Before this class, I was one of those people who didn’t appreciate the power of continuous variables in science. However, by simply flipping through Harvey Motulsky’s Intuitive Biostatistics, it is clear that I was missing out. A quick glance at the table of contents shows that nine chapters are included under the continuous variables subsection in the book. Since the book has 49 chapters, that means that the study of continuous variables makes up 18% of the textbook. Upon looking more closely at these chapters, you see that continuous variables make quite a contribution to the study of statistics. These variables are used to make scatter plots, determine confidence intervals, make a Gaussian distribution, and so forth. The use of continuous variables opens the door for a huge range of different possible statistical tests and possible analyses.

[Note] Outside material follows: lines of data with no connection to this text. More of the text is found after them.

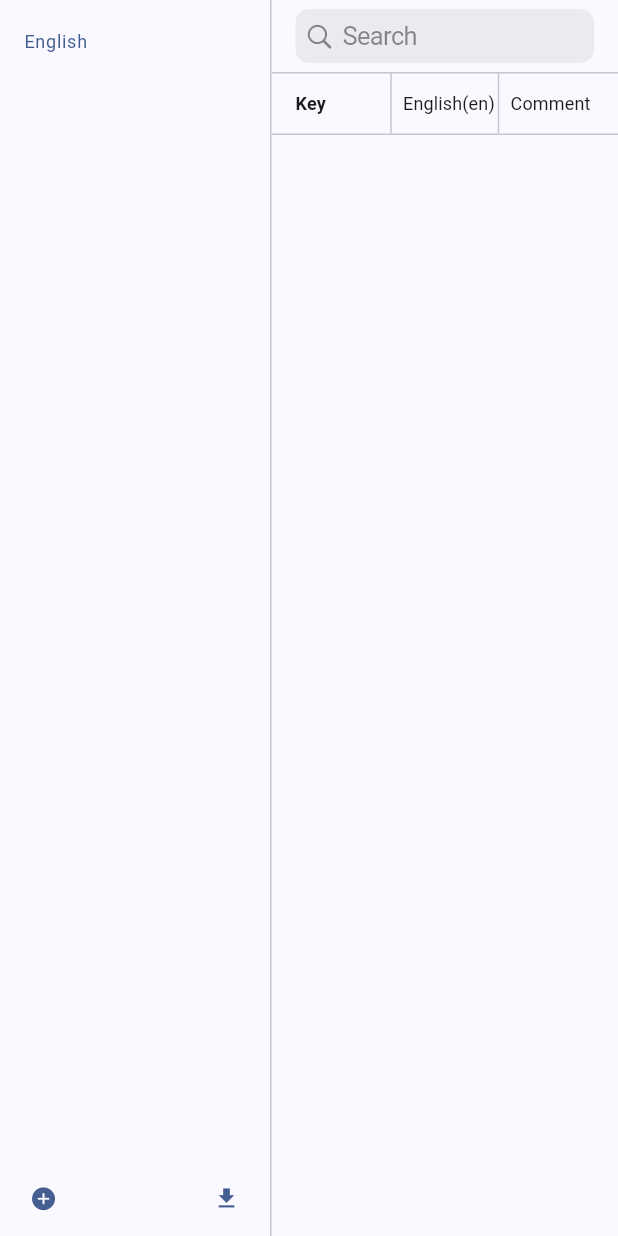
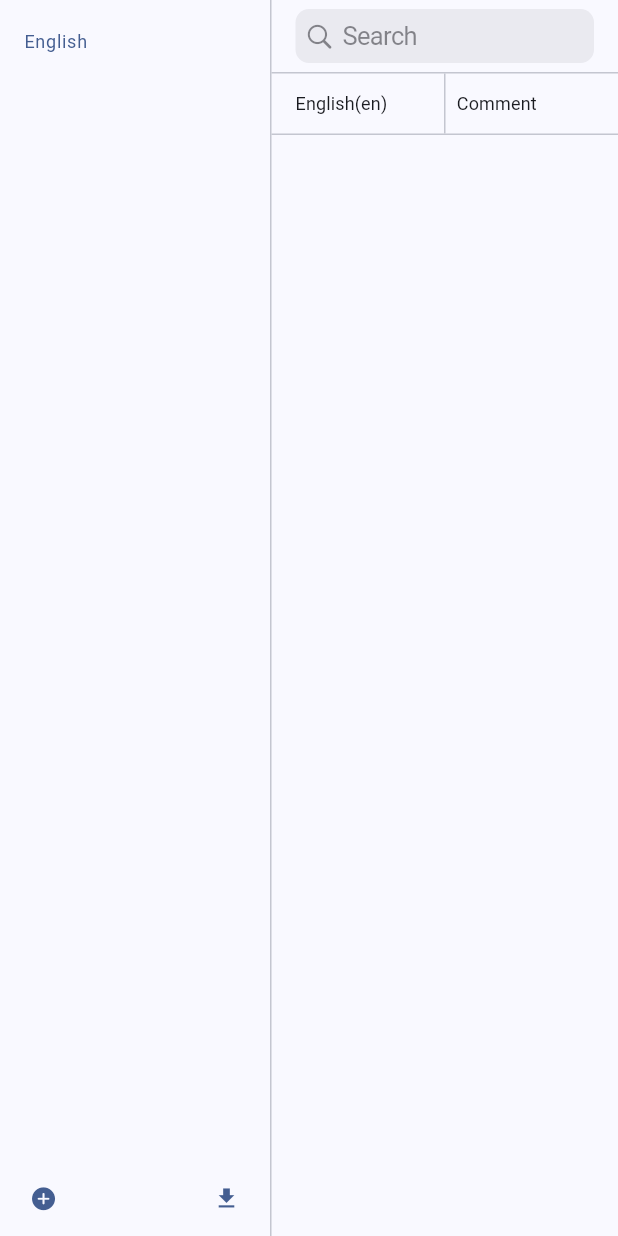
Before and after one commit to app-localizations/app_localizations, a Flutter app: the screen it shows after launch, on a phone screen of 412 x 824 dp. Run offline on Flutter 3.47's test engine with Material 3 defaults, Android fonts, the light colour scheme and no system bars; our stand-ins replace equatable, file_picker, flutter_bloc, hydrated_bloc, sembast, sembast_web; missing offline and left inert: file_saver, file_selector.

Commit message:
Update settings state and comment out unused code in languages sidebar

```diff
--- a/lib/cubit/settings_state.dart
+++ b/lib/cubit/settings_state.dart
@@ -2,7 +2,7 @@ part of 'settings_cubit.dart';
 
 class SettingsState extends Equatable {
   const SettingsState({
-    this.isShowKey = true,
+    this.isShowKey = false,
     this.isHighlightSpace = true,
     this.isHighlightParameter = true,
   });
--- a/lib/widgets/languages_sidebar.dart
+++ b/lib/widgets/languages_sidebar.dart
@@ -64,18 +64,18 @@ class LanguagesSidebar extends StatelessWidget {
                 children: [
                   MenuAnchor(
                     menuChildren: [
-                      MenuItemButton(
-                        child: const Text("Add Key"),
-                        onPressed: () {
-                          //
-                        },
-                      ),
-                      MenuItemButton(
-                        child: const Text("Add Language"),
-                        onPressed: () {
-                          //
-                        },
-                      ),
+                      // MenuItemButton(
+                      //   child: const Text("Add Key"),
+                      //   onPressed: () {
+                      //     //
+                      //   },
+                      // ),
+                      // MenuItemButton(
+                      //   child: const Text("Add Language"),
+                      //   onPressed: () {
+                      //     //
+                      //   },
+                      // ),
                       MenuItemButton(
                         child: const Text("Import Arb Files"),
                         onPressed: () {
```
Also changed, not shown: assets/1.png, assets/2.png, assets/3.png.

What impresses me the most about continuous variables is not the vast number of analyses that can result, but rather the ability of these variables to connect the scientific community. As described in the lecture, a continuous variable is a scalar physical property, such as mass, concentration, etc. Within each of the different measurements, a standard unit of measurement has been established which is used by scientists all over the world. This allows for scientists around the world to compare data easily and without any blocks in data analysis or losing anything in translation. As a result, a scientist in the United States can have a collaborator in Russia and be able to share data back and forth without giving a second thought to possible data conversion. This ability is achieved by the power of continuous variables.